*Activity*.
Where the string "course" occurs in a line of the entries below, copy that line.

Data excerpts
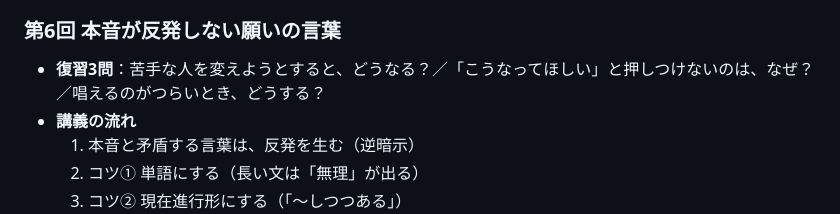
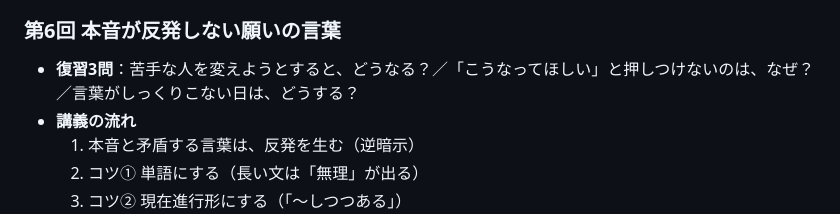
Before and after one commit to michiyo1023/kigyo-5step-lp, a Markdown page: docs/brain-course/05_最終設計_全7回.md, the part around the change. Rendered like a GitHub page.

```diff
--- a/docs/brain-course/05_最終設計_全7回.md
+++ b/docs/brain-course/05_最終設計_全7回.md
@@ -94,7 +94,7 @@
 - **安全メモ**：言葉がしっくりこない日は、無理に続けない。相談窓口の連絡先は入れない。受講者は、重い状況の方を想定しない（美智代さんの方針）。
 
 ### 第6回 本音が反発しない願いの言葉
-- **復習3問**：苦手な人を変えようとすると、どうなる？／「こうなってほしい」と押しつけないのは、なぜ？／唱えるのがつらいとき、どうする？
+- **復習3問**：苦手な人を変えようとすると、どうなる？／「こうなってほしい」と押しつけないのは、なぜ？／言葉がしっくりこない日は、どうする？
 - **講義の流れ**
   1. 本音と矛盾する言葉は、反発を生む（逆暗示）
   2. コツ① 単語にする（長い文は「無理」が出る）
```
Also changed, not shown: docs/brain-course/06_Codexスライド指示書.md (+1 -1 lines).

...

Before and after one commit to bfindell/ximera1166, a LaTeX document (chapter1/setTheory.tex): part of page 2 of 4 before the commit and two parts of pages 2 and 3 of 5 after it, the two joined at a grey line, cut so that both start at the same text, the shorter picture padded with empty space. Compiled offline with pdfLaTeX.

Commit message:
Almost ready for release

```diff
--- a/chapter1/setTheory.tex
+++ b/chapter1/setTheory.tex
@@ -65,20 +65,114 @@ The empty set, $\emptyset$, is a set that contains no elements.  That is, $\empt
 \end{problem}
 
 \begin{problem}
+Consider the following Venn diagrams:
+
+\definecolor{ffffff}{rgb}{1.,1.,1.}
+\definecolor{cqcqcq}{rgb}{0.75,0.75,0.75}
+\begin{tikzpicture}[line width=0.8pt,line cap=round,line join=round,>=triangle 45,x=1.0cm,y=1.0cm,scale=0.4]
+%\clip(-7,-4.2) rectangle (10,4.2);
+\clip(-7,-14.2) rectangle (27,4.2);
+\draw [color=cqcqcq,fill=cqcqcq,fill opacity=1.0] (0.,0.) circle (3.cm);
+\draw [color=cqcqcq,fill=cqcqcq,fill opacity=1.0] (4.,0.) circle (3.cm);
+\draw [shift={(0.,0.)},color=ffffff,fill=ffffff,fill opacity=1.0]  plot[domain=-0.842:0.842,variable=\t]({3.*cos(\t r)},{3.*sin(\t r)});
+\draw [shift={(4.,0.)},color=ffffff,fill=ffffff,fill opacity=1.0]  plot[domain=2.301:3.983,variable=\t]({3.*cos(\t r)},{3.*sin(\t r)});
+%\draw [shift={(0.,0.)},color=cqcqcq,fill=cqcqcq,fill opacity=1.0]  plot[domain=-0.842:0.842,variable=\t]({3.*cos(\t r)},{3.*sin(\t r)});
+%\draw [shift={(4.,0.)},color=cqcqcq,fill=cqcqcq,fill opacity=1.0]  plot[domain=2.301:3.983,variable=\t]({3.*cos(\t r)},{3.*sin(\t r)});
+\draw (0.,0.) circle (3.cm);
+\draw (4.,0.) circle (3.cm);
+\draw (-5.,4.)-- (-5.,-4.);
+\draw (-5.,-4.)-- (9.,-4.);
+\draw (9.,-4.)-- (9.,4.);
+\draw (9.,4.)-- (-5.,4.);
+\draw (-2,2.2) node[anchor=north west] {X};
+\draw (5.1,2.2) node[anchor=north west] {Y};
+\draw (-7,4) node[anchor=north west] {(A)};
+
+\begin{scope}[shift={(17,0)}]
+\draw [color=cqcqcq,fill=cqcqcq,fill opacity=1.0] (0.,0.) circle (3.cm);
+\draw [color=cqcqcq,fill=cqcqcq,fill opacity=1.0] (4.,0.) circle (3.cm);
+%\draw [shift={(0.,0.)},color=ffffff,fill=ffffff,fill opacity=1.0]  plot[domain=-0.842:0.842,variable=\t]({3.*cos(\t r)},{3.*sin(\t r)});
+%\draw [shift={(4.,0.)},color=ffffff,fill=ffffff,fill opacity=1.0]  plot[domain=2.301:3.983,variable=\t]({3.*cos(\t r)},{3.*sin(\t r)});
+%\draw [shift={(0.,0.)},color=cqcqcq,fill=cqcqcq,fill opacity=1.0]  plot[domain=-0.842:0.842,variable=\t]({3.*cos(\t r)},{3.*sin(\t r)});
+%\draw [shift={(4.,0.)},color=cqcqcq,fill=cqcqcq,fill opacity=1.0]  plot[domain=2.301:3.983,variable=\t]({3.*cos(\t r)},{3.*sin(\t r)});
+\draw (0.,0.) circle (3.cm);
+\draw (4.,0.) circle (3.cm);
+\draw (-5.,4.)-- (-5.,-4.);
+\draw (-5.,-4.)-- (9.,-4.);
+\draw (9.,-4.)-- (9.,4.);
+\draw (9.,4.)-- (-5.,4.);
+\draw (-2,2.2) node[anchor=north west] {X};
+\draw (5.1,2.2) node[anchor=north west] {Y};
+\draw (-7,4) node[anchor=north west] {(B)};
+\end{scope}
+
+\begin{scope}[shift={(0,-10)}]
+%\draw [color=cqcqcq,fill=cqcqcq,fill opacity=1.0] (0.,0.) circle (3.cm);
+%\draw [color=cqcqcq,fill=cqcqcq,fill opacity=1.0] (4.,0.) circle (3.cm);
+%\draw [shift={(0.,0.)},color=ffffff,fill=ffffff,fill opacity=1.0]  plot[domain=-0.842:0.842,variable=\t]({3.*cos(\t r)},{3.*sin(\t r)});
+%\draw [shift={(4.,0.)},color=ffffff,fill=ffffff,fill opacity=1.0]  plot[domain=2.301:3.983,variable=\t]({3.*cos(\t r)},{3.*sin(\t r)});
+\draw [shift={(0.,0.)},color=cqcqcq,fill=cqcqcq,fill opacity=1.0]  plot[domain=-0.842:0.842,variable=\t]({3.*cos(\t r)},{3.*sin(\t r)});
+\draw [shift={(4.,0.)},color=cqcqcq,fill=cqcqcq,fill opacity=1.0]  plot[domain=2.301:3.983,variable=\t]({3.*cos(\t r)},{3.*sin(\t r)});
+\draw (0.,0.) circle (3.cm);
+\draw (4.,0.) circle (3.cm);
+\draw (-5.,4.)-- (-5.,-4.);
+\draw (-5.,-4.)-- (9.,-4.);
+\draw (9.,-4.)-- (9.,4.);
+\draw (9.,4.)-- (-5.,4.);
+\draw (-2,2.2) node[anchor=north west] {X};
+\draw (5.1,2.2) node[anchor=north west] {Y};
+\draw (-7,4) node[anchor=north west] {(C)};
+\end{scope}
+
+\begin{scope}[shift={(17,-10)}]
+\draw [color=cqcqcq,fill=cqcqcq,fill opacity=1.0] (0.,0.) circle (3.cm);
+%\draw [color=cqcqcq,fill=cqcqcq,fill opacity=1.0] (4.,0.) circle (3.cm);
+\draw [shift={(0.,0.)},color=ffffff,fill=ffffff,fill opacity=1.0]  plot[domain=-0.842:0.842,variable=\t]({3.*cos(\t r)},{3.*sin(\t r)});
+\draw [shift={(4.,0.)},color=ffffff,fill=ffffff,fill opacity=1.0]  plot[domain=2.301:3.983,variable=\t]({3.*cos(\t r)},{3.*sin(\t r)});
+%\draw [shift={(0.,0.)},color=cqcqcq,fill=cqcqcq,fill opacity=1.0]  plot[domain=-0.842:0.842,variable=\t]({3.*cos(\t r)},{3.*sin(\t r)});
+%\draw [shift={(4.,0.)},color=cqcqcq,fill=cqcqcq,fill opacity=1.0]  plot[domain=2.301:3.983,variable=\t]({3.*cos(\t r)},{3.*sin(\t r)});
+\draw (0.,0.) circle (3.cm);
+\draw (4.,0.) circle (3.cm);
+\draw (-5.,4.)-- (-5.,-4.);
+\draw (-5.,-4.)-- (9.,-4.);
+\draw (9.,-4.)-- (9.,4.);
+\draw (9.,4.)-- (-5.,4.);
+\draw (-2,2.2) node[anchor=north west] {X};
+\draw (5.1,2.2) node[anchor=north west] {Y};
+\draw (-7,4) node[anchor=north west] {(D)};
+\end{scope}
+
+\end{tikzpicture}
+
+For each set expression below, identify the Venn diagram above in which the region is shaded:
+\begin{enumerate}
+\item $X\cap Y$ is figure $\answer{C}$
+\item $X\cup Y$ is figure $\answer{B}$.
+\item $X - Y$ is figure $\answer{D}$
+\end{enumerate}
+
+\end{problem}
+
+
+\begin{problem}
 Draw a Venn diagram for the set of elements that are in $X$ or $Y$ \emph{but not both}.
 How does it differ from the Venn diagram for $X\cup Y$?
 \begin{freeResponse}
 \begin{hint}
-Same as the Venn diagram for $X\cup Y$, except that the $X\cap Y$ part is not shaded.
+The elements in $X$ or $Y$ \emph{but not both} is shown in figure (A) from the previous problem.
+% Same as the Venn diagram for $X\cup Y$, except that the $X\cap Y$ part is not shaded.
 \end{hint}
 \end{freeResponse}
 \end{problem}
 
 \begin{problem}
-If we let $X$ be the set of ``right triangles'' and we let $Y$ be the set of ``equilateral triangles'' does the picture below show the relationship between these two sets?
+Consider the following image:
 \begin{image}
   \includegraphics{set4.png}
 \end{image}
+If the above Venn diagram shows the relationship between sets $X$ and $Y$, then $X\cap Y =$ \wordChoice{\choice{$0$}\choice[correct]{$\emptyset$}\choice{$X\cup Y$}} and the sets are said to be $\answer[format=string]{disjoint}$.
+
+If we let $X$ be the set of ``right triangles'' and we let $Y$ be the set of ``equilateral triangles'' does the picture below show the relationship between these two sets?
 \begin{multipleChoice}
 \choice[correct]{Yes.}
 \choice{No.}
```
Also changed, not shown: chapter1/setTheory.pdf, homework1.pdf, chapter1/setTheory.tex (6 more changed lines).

*Answer space*.
Before and after one commit to michiyo1023/kigyo-5step-lp, a Markdown page: docs/brain-course/05_最終設計_全7回.md, the part around the change. Rendered like a GitHub page.
--- a/docs/brain-course/05_最終設計_全7回.md
+++ b/docs/brain-course/05_最終設計_全7回.md
Also changed, not shown: docs/brain-course/06_Codexスライド指示書.md (+1 -1 lines).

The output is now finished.